Do the drag slicks help or hurt Tesla's performance times?
The Tesla Plaid Channel owns a Tesla Model S Performance that it picked up last year. It also just placed an order for the Model S Plaid. If you're interested in Tesla track time, the channel has you covered, with new races every week.
This week, it shares 15 new passes to compare different tires. The Tesla owner says he picked up a set of lightweight 19”x10” rims for some Mickey Thompson Street SS Drag Radials last year for the Model S. After testing them on the car, he learned that they actually slow it down a touch due to the weight and rolling resistance. Plus, the stock Michelins don't typically have an issue with traction in good conditions.
With that said, Tesla's recent software updates adds at least 50 horsepower to the car, in addition to the new 'Cheetah Stance.' Interestingly, with launch mode on, this Tesla owner lost traction on occasion, which resulted in slower times. Perhaps the Mickey slicks will marry well with the updated software?
In order to find out, he ran six passes with the slicks and eight passes with the stock Michelins. In addition, the Model S owner spoke with the Mickey Thompson tech team about the recommended psi for the slicks based on vehicle weight. They told him the range was 16 to 20 psi. However, he felt the tires were mushy and under-inflated at 18 psi, so he cranked them up to 25 psi and pulled off one outstanding run.
In the end, the passes with the slicks proved inconsistent. The traction control light flashed from time to time, which he's never experienced with the Michelins on. Some trap speeds were under 100 mph, which is never the case with the stock tires.
Since Tesla's issues at the track are almost never due to traction, the slicks are probably not worth it. However, that may not be the case with the Model S Plaid. We'll have to wait and see.
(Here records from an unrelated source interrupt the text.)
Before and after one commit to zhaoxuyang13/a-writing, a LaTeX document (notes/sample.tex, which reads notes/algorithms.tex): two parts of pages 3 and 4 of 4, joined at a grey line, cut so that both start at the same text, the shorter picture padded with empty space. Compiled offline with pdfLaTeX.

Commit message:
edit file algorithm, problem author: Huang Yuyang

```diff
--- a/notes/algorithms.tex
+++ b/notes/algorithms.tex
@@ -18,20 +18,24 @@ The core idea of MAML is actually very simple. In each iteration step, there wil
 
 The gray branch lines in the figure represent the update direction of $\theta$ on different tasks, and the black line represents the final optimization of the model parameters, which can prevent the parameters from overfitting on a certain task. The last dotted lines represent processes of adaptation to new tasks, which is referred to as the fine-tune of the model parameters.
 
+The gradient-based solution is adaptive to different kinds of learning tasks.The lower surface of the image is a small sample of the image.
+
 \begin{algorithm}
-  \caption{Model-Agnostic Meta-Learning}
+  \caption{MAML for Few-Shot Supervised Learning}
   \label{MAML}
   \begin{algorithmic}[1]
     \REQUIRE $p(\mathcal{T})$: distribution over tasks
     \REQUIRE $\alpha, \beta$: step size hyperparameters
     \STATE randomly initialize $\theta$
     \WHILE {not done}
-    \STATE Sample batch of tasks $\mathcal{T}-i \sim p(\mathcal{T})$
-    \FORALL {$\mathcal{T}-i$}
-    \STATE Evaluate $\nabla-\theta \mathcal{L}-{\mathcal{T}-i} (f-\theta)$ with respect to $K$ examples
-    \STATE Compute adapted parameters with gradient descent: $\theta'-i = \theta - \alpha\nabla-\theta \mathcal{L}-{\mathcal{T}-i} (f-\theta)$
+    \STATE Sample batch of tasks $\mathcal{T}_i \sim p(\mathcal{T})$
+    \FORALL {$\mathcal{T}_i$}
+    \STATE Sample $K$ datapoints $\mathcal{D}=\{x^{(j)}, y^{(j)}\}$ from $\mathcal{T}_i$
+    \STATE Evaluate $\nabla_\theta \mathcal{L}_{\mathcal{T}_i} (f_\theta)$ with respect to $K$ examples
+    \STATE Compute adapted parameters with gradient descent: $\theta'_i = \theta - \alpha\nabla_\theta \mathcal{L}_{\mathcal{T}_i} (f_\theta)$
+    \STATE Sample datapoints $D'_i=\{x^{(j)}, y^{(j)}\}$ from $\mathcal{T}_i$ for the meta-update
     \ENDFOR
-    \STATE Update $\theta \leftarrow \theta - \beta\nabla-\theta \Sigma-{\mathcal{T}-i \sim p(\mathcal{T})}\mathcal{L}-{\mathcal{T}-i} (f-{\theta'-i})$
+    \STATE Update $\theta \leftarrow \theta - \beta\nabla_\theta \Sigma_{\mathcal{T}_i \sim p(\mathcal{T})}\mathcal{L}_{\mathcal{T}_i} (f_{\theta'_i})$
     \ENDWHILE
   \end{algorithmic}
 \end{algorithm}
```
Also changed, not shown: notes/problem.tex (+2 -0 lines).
The early Model S prototype wore massive rubbers, but that's not what appears to be on the production car.